Snowden, NSA spar over records showing surveillance concerns
The NSA whistleblower claims he repeatedly expressed concerns about surveillance to supervisors and colleagues, but the agency says it could find just one email exchange.
How far did Edward Snowden go to voice his concerns about NSA surveillance within the agency before leaking classified documents? That's the latest question triggering a dispute between the two sides.
In an exclusive interview with NBC News aired Wednesday night, Snowden told Brian Williams that he did go through channels to raise complaints about the way the NSA was interpreting its legal authority. He said he raised such complaints to oversight and compliance staffers, supervisors, and colleagues, and not just through email.

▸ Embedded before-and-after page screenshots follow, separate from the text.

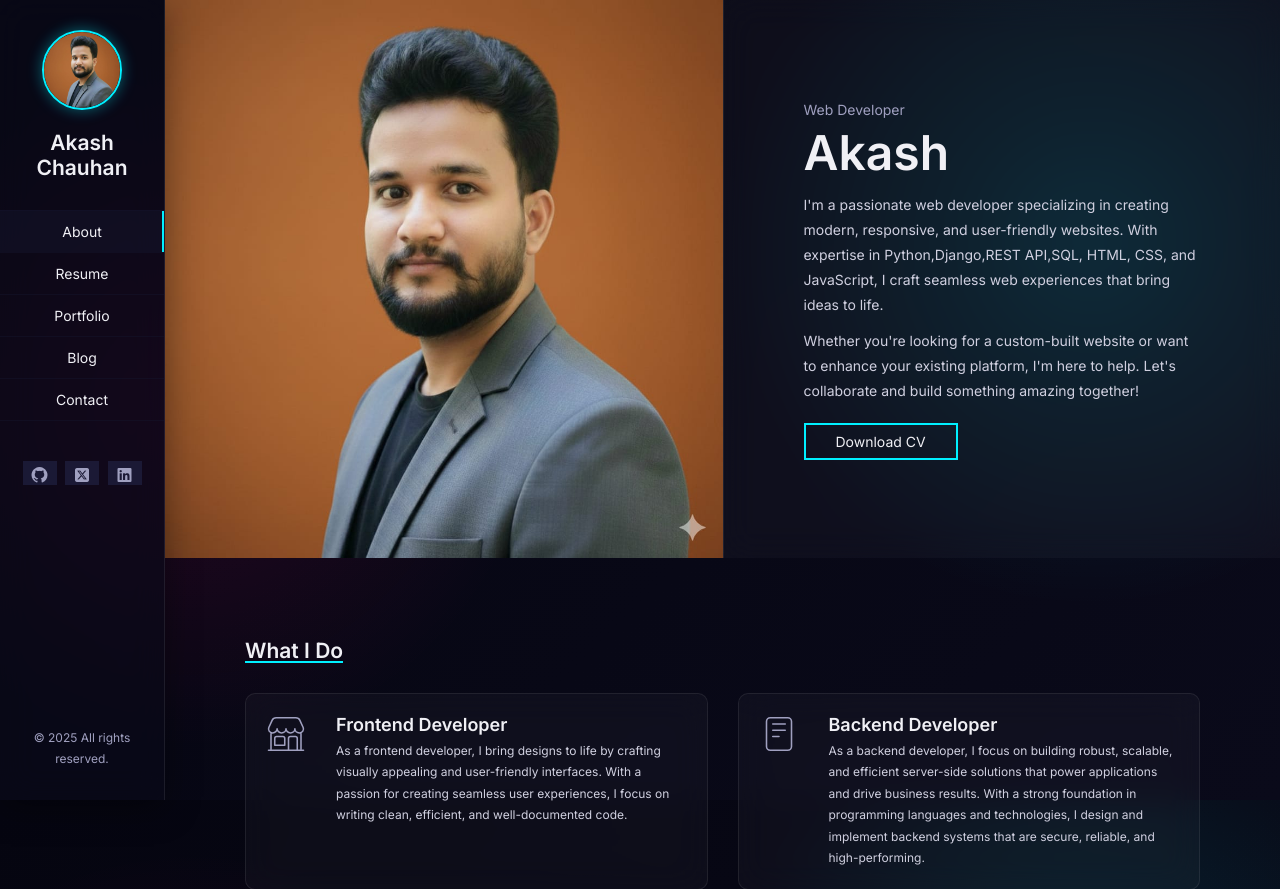
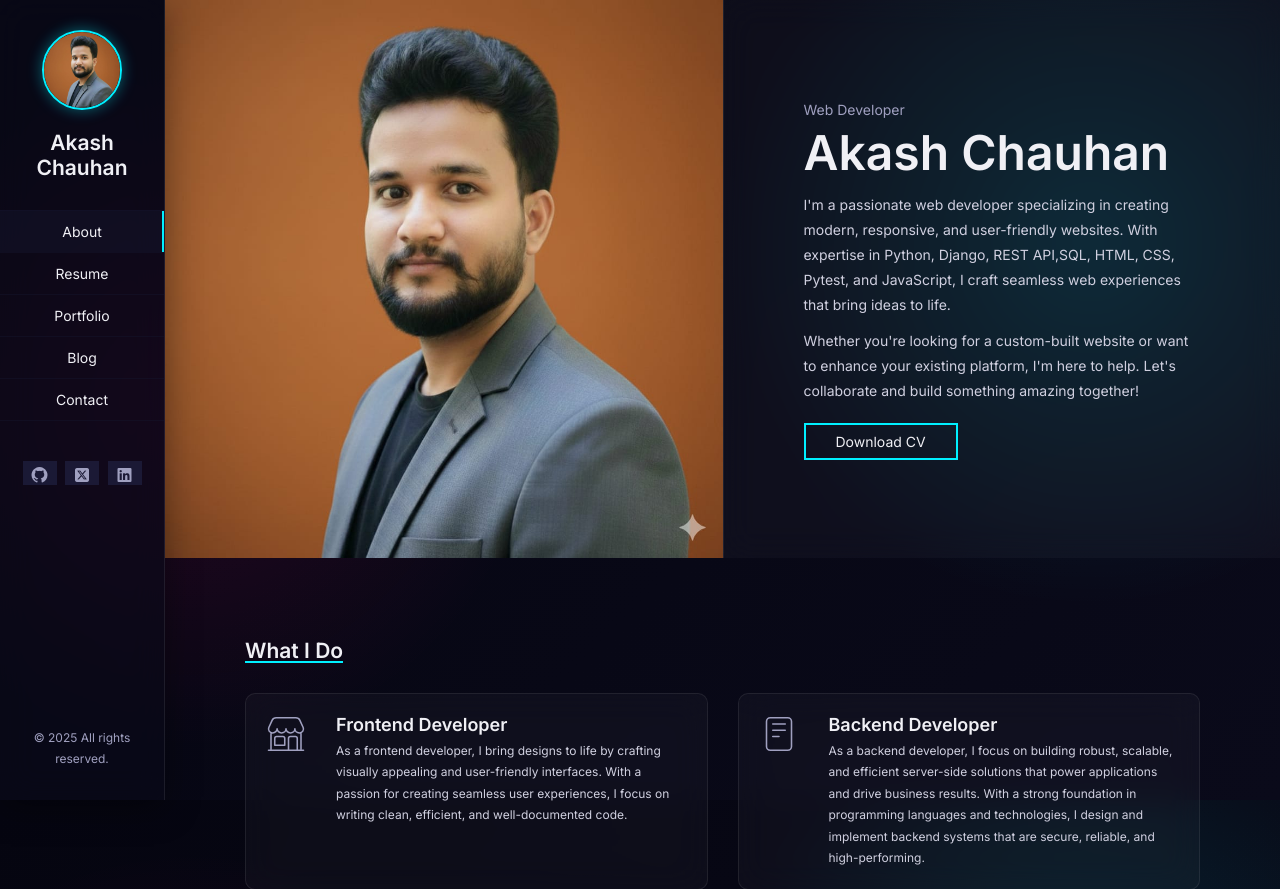
Before and after one commit to akashchauhan1230/akashPortfolio, a Django app: page / in a window 1280 px wide. Shown: the top 889 px of the page. Run offline with Django 5.2, Linux system fonts and the light colour scheme; some libraries are stand-ins or nearby versions.

Commit message:
portfolio section changes

```diff
--- a/main/templates/index.html
+++ b/main/templates/index.html
@@ -94,10 +94,10 @@
         <div class="hero-content">
           <div class="hero-content-wrapper">
             <p class="title">Web Developer</p>
-            <h1 class="name">Akash</h1>
+            <h1 class="name">Akash Chauhan</h1>
             <div class="desc">
               <p>I'm a passionate web developer specializing in creating modern, responsive, and user-friendly websites.
-                With expertise in Python,Django,REST API,SQL, HTML, CSS, and JavaScript, I craft seamless web
+                With expertise in Python, Django, REST API,SQL, HTML, CSS, Pytest, and JavaScript, I craft seamless web
                 experiences that bring ideas to life.
               </p>
 
```
Also changed, not shown: db.sqlite3.
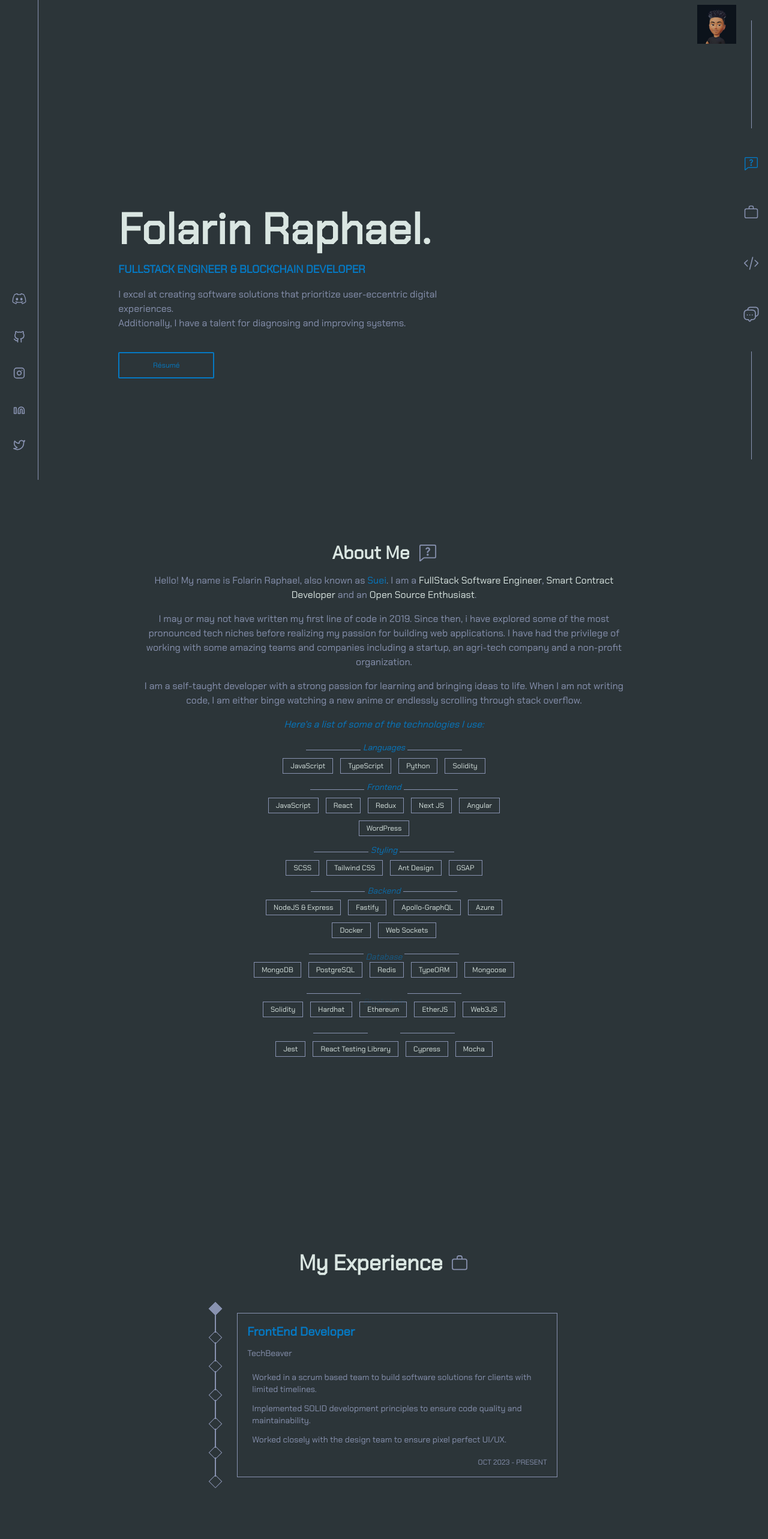
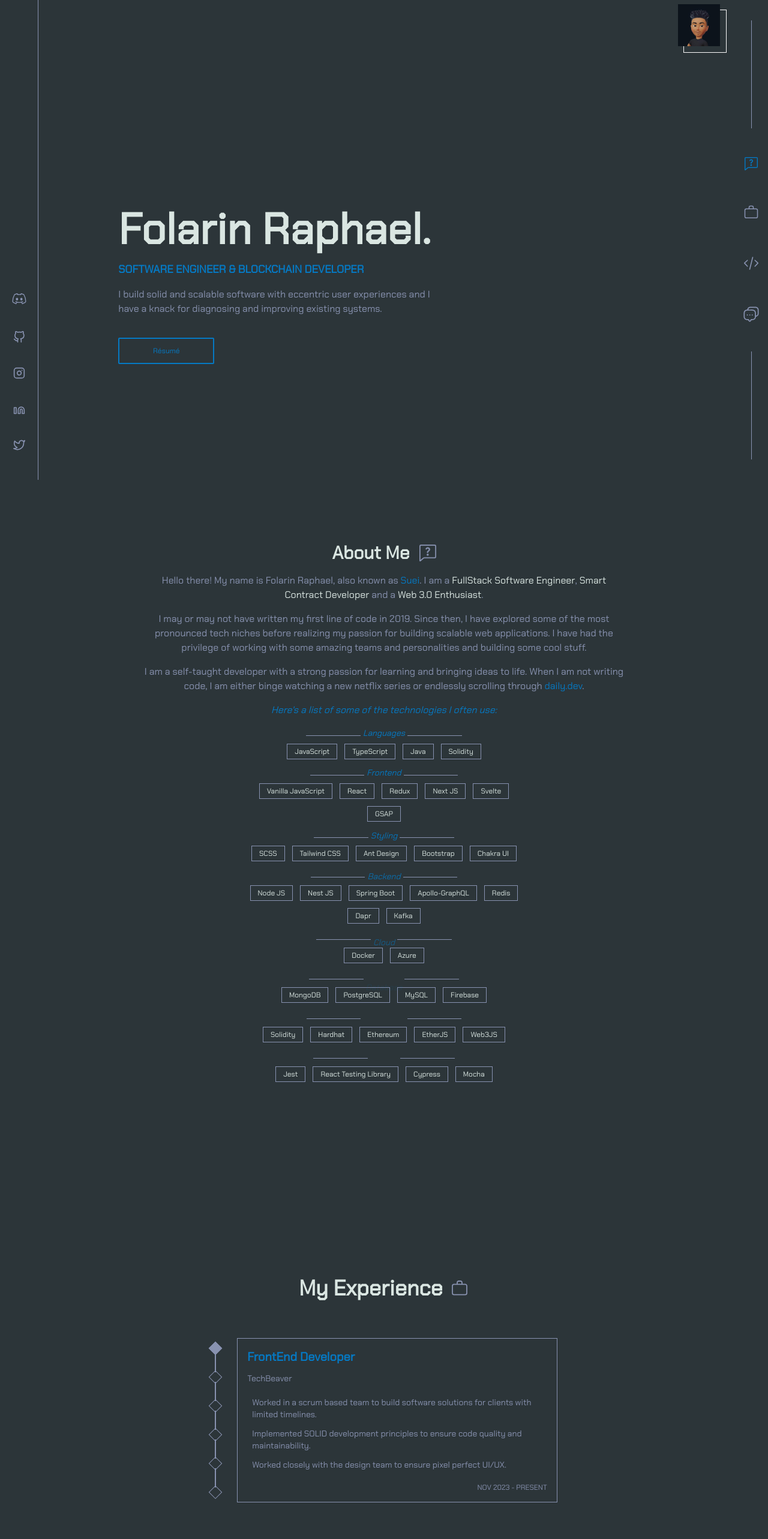
Before and after one commit to Suei43/Suei, a Next.js app: page / in a window 1280 px wide. Shown: the top 2566 px of the page at 60% size. Built offline with nearby package versions, Linux system fonts and the light colour scheme.

Commit message:
Minor Updates

```diff
--- a/src/app/globals.css
+++ b/src/app/globals.css
@@ -3,7 +3,7 @@
 @import "tailwindcss/utilities";
 
 :root {
-  background-color: #000000;
+  background-color: #2c3539;
   color: #fcfbfc;
   font-family: "Chakra Petch", sans-serif;
   overflow-x: hidden;
@@ -81,7 +81,11 @@ html {
   top: -100px;
   transform: rotateZ(70deg);
 }
-.avatar:hover {
+.avatar {
+  border: 1px solid #fcfbfc;
+}
+
+.avatar-img:hover {
   cursor: pointer;
   transition: all 0.25s ease-in;
   transform: scale(1.1);
--- a/src/components/Index.tsx
+++ b/src/components/Index.tsx
@@ -41,12 +41,11 @@ const Index = () => {
   }, [loading]);
   return (
     <LocationContext.Provider value={{ location, setlocation }}>
-      <Fragment>
       {loading ? (
         <Loading />
       ) : (
-          <main className='w-screen flex flex-col box-border curr' ref={doc}>
-            <div className='relative h-screen w-full box-border'>
+        <Fragment>
+          <div className='fixed h-screen w-full box-border'>
             <LeftNav />
             <RightNav
               aboutScrollRef={aboutScrollRef}
@@ -54,15 +53,16 @@ const Index = () => {
               projScrollRef={projScrollRef}
               contactScrollRef={contactScrollRef}
             />
+          </div>
+          <div className='w-screen flex flex-col box-border' ref={doc}>
               <Main />
-            </div>
               <About ref={aboutScrollRef} />
               <Experience ref={expScrollRef} />
               <Projects ref={projScrollRef} />
               <Contact ref={contactScrollRef} />
-          </main>
+          </div>
+        </Fragment>
       )}
-      </Fragment>
     </LocationContext.Provider>
   );
 };
--- a/src/components/Intro.tsx
+++ b/src/components/Intro.tsx
@@ -46,25 +46,20 @@ export default function Intro() {
         isVisible ? " flex " : "hidden"
       }`}
     >
-      <h1 className="text-5xl md:text-7xl text-white font-black el">
-        <span className="hover:text-secondary hover:cursor-pointer w-fit h-fit">
-          Folarin Raphael.
-        </span>
+      <h1 className='text-5xl md:text-7xl text-white font-black el'>
+        <span className='hover:text-secondary hover:cursor-pointer w-fit h-fit'>Folarin Raphael.</span>
       </h1>
-      <h2 className="text-secondary text-sm md:text-lg font-semibold el w-10/12">
-        FULLSTACK ENGINEER & BLOCKCHAIN DEVELOPER
+      <h2 className='text-secondary text-sm md:text-lg font-semibold el w-10/12'>
+        SOFTWARE ENGINEER & BLOCKCHAIN DEVELOPER
       </h2>
-      <p className="w-10/12 md:w-8/12 text-xs md:text-base el">
-        I excel at creating software solutions that prioritize user-eccentric
-        digital experiences.{" "}
-        <span className="md:block hidden">
-          Additionally, I have a talent for diagnosing and improving systems.
-        </span>
+      <p className='w-10/12 md:w-8/12 text-xs md:text-base el'>
+        I build solid and scalable software with eccentric user experiences and I have a knack for diagnosing
+        and improving existing systems.
       </p>
-      <div className="relative w-fit h-fit mt-5 rounded-lg el">
+      <div className='relative w-fit h-fit mt-5 rounded-lg el'>
         <button
           onClick={(e) => handleResumeClick(e)}
-          className="text-secondary border-2 border-secondary rounded-sm py-3 w-40 main-btn text-xs md:text-md"
+          className='text-secondary border-2 border-secondary rounded-sm py-3 w-40 main-btn text-xs md:text-md'
         >
           Résumé
         </button>
--- a/src/components/Me.tsx
+++ b/src/components/Me.tsx
@@ -1,11 +1,22 @@
 import Image from "next/image";
 import Link from "next/link";
 import avatar from "@/assets/sueiavatar.jpeg";
+import gsap from "gsap";
+import { useLayoutEffect } from "react";
 
 const Me = () => {
+  useLayoutEffect(() => {
+    gsap.to(".avatar-img", {
+      delay: 2,
+      x: -10,
+      y: -10,
+      duration: 1,
+      ease: "power2.out",
+    });
+  }, []);
   return (
-    <Link href={"/"} className="absolute top-2 right-0 md:block hidden avatar">
-      <Image src={avatar} alt="" width={65} quality={100} />
+    <Link href={"/"} className='absolute top-4 right-4 md:block hidden avatar'>
+      <Image src={avatar} alt='' width={70} quality={100} className='avatar-img' />
     </Link>
   );
 };
--- a/src/components/sections/About.tsx
+++ b/src/components/sections/About.tsx
@@ -22,25 +22,29 @@ const About = forwardRef((props: any, ref: any) => {
             <AboutIcon stroke={"#8892b0"} size={"28"} />
           </h1>
           <p className='text-center text-base el'>
-            Hello! My name is Folarin Raphael, also known as <span className='text-secondary'>Suei</span>. I
-            am a <span className='text-white font-medium'>FullStack Software Engineer</span>,{" "}
-            <span className='text-white font-medium'>Smart Contract Developer</span> and an{" "}
-            <span className='text-white font-medium'>Open Source Enthusiast</span>.
+            Hello there! My name is Folarin Raphael, also known as{" "}
+            <span className='text-secondary'>Suei</span>. I am a{" "}
+            <span className='text-white font-medium'>FullStack Software Engineer</span>,{" "}
+            <span className='text-white font-medium'>Smart Contract Developer</span> and a{" "}
+            <span className='text-white font-medium'>Web 3.0 Enthusiast</span>.
           </p>
           <p className='text-center text-base el'>
-            I may or may not have written my first line of code in 2019. Since then, i have explored some of
-            the most pronounced tech niches before realizing my passion for building web applications. I have
-            had the privilege of working with some amazing teams and companies including{" "}
-            <Link href={""}>a startup</Link>, <Link href={""}>an agri-tech company</Link> and{" "}
-            <Link href={""}>a non-profit organization. </Link>
+            I may or may not have written my first line of code in 2019. Since then, I have explored some of
+            the most pronounced tech niches before realizing my passion for building scalable web
+            applications. I have had the privilege of working with some amazing teams and personalities and
+            building some cool stuff.
           </p>
           <p className='text-center text-base el'>
             I am a self-taught developer with a strong passion for learning and bringing ideas to life. When I
-            am not writing code, I am either binge watching a new anime or endlessly scrolling through stack
-            overflow.
+            am not writing code, I am either binge watching a new netflix series or endlessly scrolling
+            through{" "}
+            <Link href={"https://daily.dev"} className='text-secondary'>
+              daily.dev
+            </Link>
+            .
           </p>
           <h3 className='text-secondary text-center italic el'>
-            Here&apos;s a list of some of the technologies I use:
+            Here&apos;s a list of some of the technologies I often use:
           </h3>
           <div className='md:w-9/12 md:mx-auto flex flex-row flex-wrap gap-x-3 gap-y-3 justify-center'>
             {Object.values(tech).map((item, index) => {
--- a/src/components/sections/Main.tsx
+++ b/src/components/sections/Main.tsx
@@ -4,7 +4,7 @@ import TopLinks from "../TopLinks";
 
 export default function Main() {
   return (
-    <div className='w-full md:w-11/12 md:mx-auto h-full relative box-border'>
+    <div className='w-full md:w-11/12 md:mx-auto h-screen relative box-border'>
       <TopLinks />
       <Me />
       <Intro />
--- a/src/data.ts
+++ b/src/data.ts
@@ -11,14 +11,16 @@ export type TechData = {
   Database: string[];
   Blockchain: string[];
   Testing: string[];
+  Cloud: string[];
 };
 
 export const tech: TechData = {
-  Languages: ["JavaScript", "TypeScript", "Python", "Solidity"],
-  Frontend: ["JavaScript", "React", "Redux", "Next JS", "Angular", "WordPress"],
-  Styling: ["SCSS", "Tailwind CSS", "Ant Design", "GSAP"],
-  Backend: ["NodeJS & Express", "Fastify", "Apollo-GraphQL", "Azure", "Docker", "Web Sockets"],
-  Database: ["MongoDB", "PostgreSQL", "Redis", "TypeORM", "Mongoose"],
+  Languages: ["JavaScript", "TypeScript", "Java", "Solidity"],
+  Frontend: ["Vanilla JavaScript", "React", "Redux", "Next JS", "Svelte", "GSAP"],
+  Styling: ["SCSS", "Tailwind CSS", "Ant Design", "Bootstrap", "Chakra UI"],
+  Backend: ["Node JS", "Nest JS", "Spring Boot", "Apollo-GraphQL", "Redis", "Dapr", "Kafka"],
+  Cloud: ["Docker", "Azure"],
+  Database: ["MongoDB", "PostgreSQL", "MySQL", "Firebase"],
   Blockchain: ["Solidity", "Hardhat", "Ethereum", "EtherJS", "Web3JS"],
   Testing: ["Jest", "React Testing Library", "Cypress", "Mocha"],
 };
@@ -27,7 +29,7 @@ export const experience = [
     id: 1,
     company: "TechBeaver",
     title: "FrontEnd Developer",
-    range: "Oct 2023 - Present",
+    range: "Nov 2023 - Present",
     url: "https://techbeaver.io/",
     btn: 1,
     description: [
@@ -40,7 +42,7 @@ export const experience = [
     id: 2,
     company: "FunConnect",
     title: "QA Engineer",
-    range: "Oct 2023 - Present",
+    range: "Oct 2023 - Dec 2023",
     url: "https://funconnect.app/",
     btn: 1,
     description: [
@@ -52,7 +54,7 @@ export const experience = [
     id: 3,
     company: "Oluadepe Farms Ltd.",
     title: "Software Tester Intern",
-    range: "Jun 2023 - Present",
+    range: "Jun 2023 - Oct 2023",
     url: "",
     btn: 1,
     description: [
@@ -64,7 +66,7 @@ export const experience = [
     id: 4,
     company: "Circle-Dodge Systems",
     title: "BackEnd Developer",
-    range: "Feb 2023 - Aug 2023",
+    range: "Feb 2023 - Sept 2023",
     url: "",
     btn: 2,
     description: [
@@ -94,18 +96,6 @@ export const experience = [
     description: [
       "Led a team of 4 to develop a web application that aids students in exam preparation using Generative AI.",
       "Pitched the idea to a panel of judges and investors",
-    ],
-  },
-  {
-    id: 7,
-    company: "Google Developers Student Community",
-    title: "GDSC Core Team Member",
-    range: "Aug 2023",
-    url: "",
-    btn: 4,
-    description: [
-      "Actively engaging the student community by hosting events and talk sessions",
-      "Hosting game nights and student meet-ups to promote the community",
     ],
   },
 ];
```
Lines whose indentation alone changed are shown as unchanged.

The former NSA contractor became famous, or infamous in the eyes of the government, after leaking documents from the National Security Agency that detailed surveillance activities both in the US and abroad. The documents revealed an NSA program for the bulk collection of the phone records of Americans, a revelation that triggered concern and criticism from privacy advocates, ordinary citizens, and even those in Congress.
Snowden said many of the individuals were shocked by the NSA programs that he disclosed to them but cautioned him not to speak out. He also told Williams that the official response from the agency was: "You should stop asking questions." According to Snowden, his complaints were documented.
However, the NSA tells a different tale.
On Thursday, the agency released a copy of just one email exchange between Snowden and someone in the agency's Office of General Council, a department that provides legal advice. In the April 2013 email, Snowden asks whether executive orders (E.O.s) have the same precedence as federal statutes, with the response that E.O.s cannot override statutes.
However, the email itself "did not raise allegations or concerns about wrongdoing or abuse," the NSA said, but "posed a legal question that the Office of General Counsel addressed." Otherwise, the NSA said it found no other evidence that Snowden had brought up concerns or allegations within the agency.
"There are numerous avenues that Mr. Snowden could have used to raise other concerns or whistleblower allegations," the NSA said in a statement. "We have searched for additional indications of outreach from him in those areas and to date have not discovered any engagements related to his claims."
And Snowden's response? In an email interview with the Washington Post published Thursday, Snowden countered the NSA's claim that no other evidence exists, calling the agency's release a "strangely tailored and incomplete leak" that "only shows the NSA feels it has something to hide."
Snowden said that the NSA's release did not include an exchange with the Signals Intelligence Directorate's Office of Compliance, which asserted that a classified executive order could take precedence over an act of Congress. Further, the release did not include his concerns over how such activities as breaking into the backend communications of Internet companies are sometimes concealed to avoid any accountability to Congress.
"If the White House is interested in the whole truth, rather than the NSA's clearly tailored and incomplete leak today for a political advantage, it will require the NSA to ask my former colleagues, management, and the senior leadership team about whether I, at any time, raised concerns about the NSA's improper and at times unconstitutional surveillance activities," Snowden said. "It will not take long to receive an answer."